##### DATA EXCERPTS
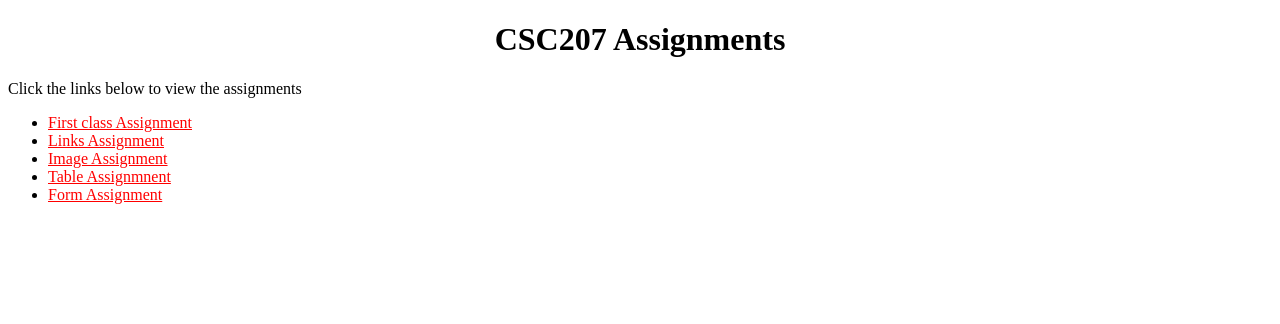
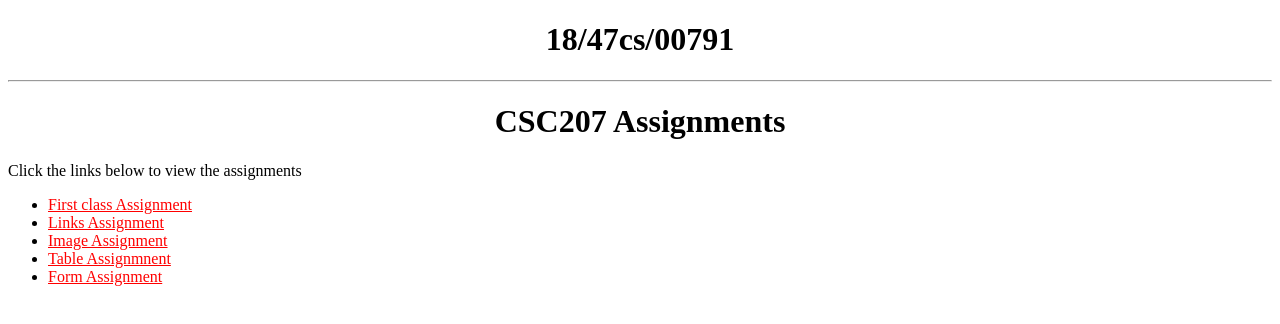
Before and after one commit to vibexxx/CSC207, a plain HTML site: page index.html in a window 1280 px wide. Drawn offline with Linux system fonts and the light colour scheme.

Commit message:
Update index.html

```diff
--- a/index.html
+++ b/index.html
@@ -7,6 +7,8 @@
     <title>CSC207 Assignments | Homepage</title>
 </head>
 <body link="red" alink="green" vlink="orange">
+    <h1><center>18/47cs/00791</center></h1>
+    <hr>
     <h1><center>CSC207 Assignments</center></h1>
     <p>Click the links below to view the assignments</p>
     <ul>
```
##########
■ TASK BRIEF
A faithful copy of all the records is required, with the pictures left out.

■ SOLUTION TO THIS PROBLEM
Before and after one commit to vibexxx/CSC207, a plain HTML site: page index.html in a window 1280 px wide. Drawn offline with Linux system fonts and the light colour scheme.

Commit message:
Update index.html

```diff
--- a/index.html
+++ b/index.html
@@ -7,6 +7,8 @@
     <title>CSC207 Assignments | Homepage</title>
 </head>
 <body link="red" alink="green" vlink="orange">
+    <h1><center>18/47cs/00791</center></h1>
+    <hr>
     <h1><center>CSC207 Assignments</center></h1>
     <p>Click the links below to view the assignments</p>
     <ul>
```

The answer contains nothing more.